    Store

    A beautifully-simple framework-agnostic modern state management library.

    Debug

    Features

    • Simple: there's barely anything to learn and no boilerplate code required. Thanks to our usage of Proxys you just have to wrap your state with store, mutate it and retrieve values from it just like if it was a regular object, and listen to changes via onChange or useStore.
    • Framework-agnostic: Store doesn't make any assumptions about your UI framework of choice, in fact it can also be used without one.
    • React support: an hook for React is provided, because that's the UI framework I'm using. Support for other UI frameworks can be added easily, PRs are very welcome.
    • TypeScript-ready: Store is written in TypeScript and enables you to get a fully typed app with no extra effort.

    Read more about how Store compares against other libraries in the FAQ section below.

    Install

    npm install --save store@npm:@fabiospampinato/store

    Usage

    Core

    store

    The first step is wrapping the objects containing the state of your app with the store function, this way Store will be able to transparently detect when mutations occur.

    Example usage:

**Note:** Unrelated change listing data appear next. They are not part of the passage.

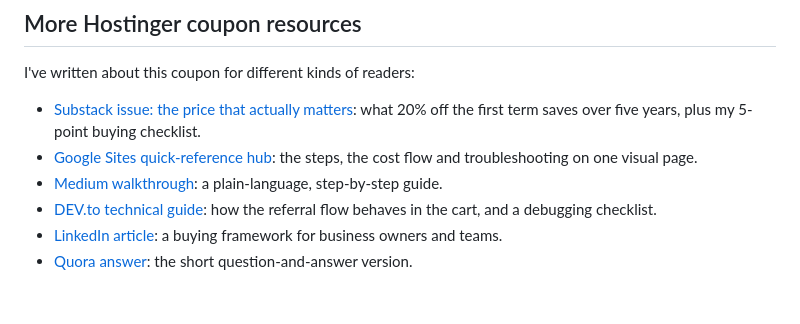
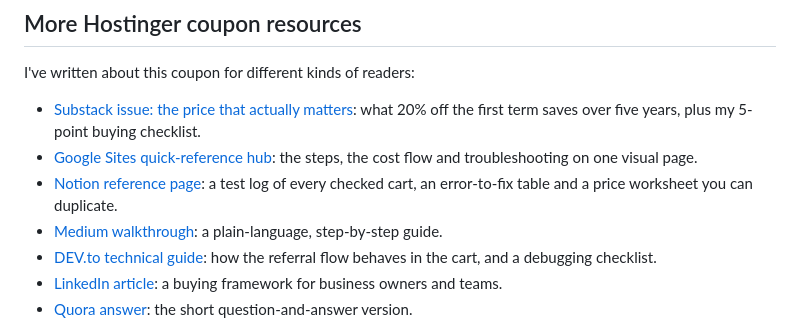
Before and after one commit to apzomdigital/Hostinger-Coupon, a Markdown page: README.md, the part around the change. GitHub-like rendering; blank space fills up the shorter version.

Commit message:
Link the Notion reference page from the resources section
Co-Authored-By: Claude Opus 5.5 <noreply@anthropic.com>

```diff
--- a/README.md
+++ b/README.md
@@ -167,6 +167,7 @@ I've written about this coupon for different kinds of readers:
 
 - [Substack issue: the price that actually matters](https://harshilbarot.substack.com/p/hostinger-coupon-code-2026): what 20% off the first term saves over five years, plus my 5-point buying checklist.
 - [Google Sites quick-reference hub](https://sites.google.com/view/hostinger-coupon-guide): the steps, the cost flow and troubleshooting on one visual page.
+- [Notion reference page](https://harshilbarot.notion.site/Hostinger-Coupon-Code-2026-Reference-Guide-Price-Checklist-3fb056b1b11080eab472cfe3d5c42a52): a test log of every checked cart, an error-to-fix table and a price worksheet you can duplicate.
 - [Medium walkthrough](https://medium.com/@imharshilbarot/hostinger-coupon-code-2026-harshilbarot-how-to-apply-it-and-check-the-real-price-2db18377d33c): a plain-language, step-by-step guide.
 - [DEV.to technical guide](https://dev.to/harshilbarot/hostinger-coupon-code-2026-how-to-use-harshilbarot-and-verify-the-real-price-4ed4): how the referral flow behaves in the cart, and a debugging checklist.
 - [LinkedIn article](https://www.linkedin.com/pulse/hostinger-coupon-code-2026-how-use-harshilbarot-check-harshil-barot-54ldf/): a buying framework for business owners and teams.
```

    import {store} from 'store';
    
    const CounterApp = {
      store: store ({ value: 0 }),
      increment: () => CounterApp.store.value += 1,
      decrement: () => CounterApp.store.value -= 1
    };
    • ℹ️ The object passed to store can contain a variety of values:
    • ℹ️ store will wrap your object with a Proxy, which will detect mutations, and return a proxied object.
    • ℹ️ Never mutate the raw object passed to store directly, as those mutations won't be detected, always go through the proxied object returned by store instead. I'd suggest you to wrap your raw objects with store immediately so you won't even keep a reference to them.
    • ℹ️ In order to trigger a change simply mutate the proxied object returned by store as if it was a regular object.
    • ℹ️ Mutations happening at locations that need to be reached via a Symbol aren't detected (e.g. { [Symbol ()]: { undetected: true }).

    isStore

    This function checks if the passed value is a recognized Proxy object or not.

    Example usage:

    import {store, isStore} from 'store';
    
    isStore ( store ( {} ) ); // => true
    isStore ( {} ); // => false

    isIdle

    When no store is passed to it it checks if all known stores have no pending updates, i.e. some changes happened to them and at least one onChange listener has not been called yet.

    If a store is passed it checks only if the passed store has no pending updates.

    This is its interface:

    function isIdle ( store?: Store ): boolean;

    Example usage:

    import {store, isIdle} from 'store';
    
    const proxy1 = store ( {} );
    const proxy2 = store ( {} );
    
    isIdle (); // => true
    isIdle ( proxy1 ); // => true
    isIdle ( proxy2 ); // => true
    
    proxy1.foo = true;
    
    isIdle (); // => false
    isIdle ( proxy1 ); // => false
    isIdle ( proxy2 ); // => true

    onChange

    Next you'll probably want to listen for changes to your stores, the onChange function is how you do that in a framework-agnostic way.

    This is its interface:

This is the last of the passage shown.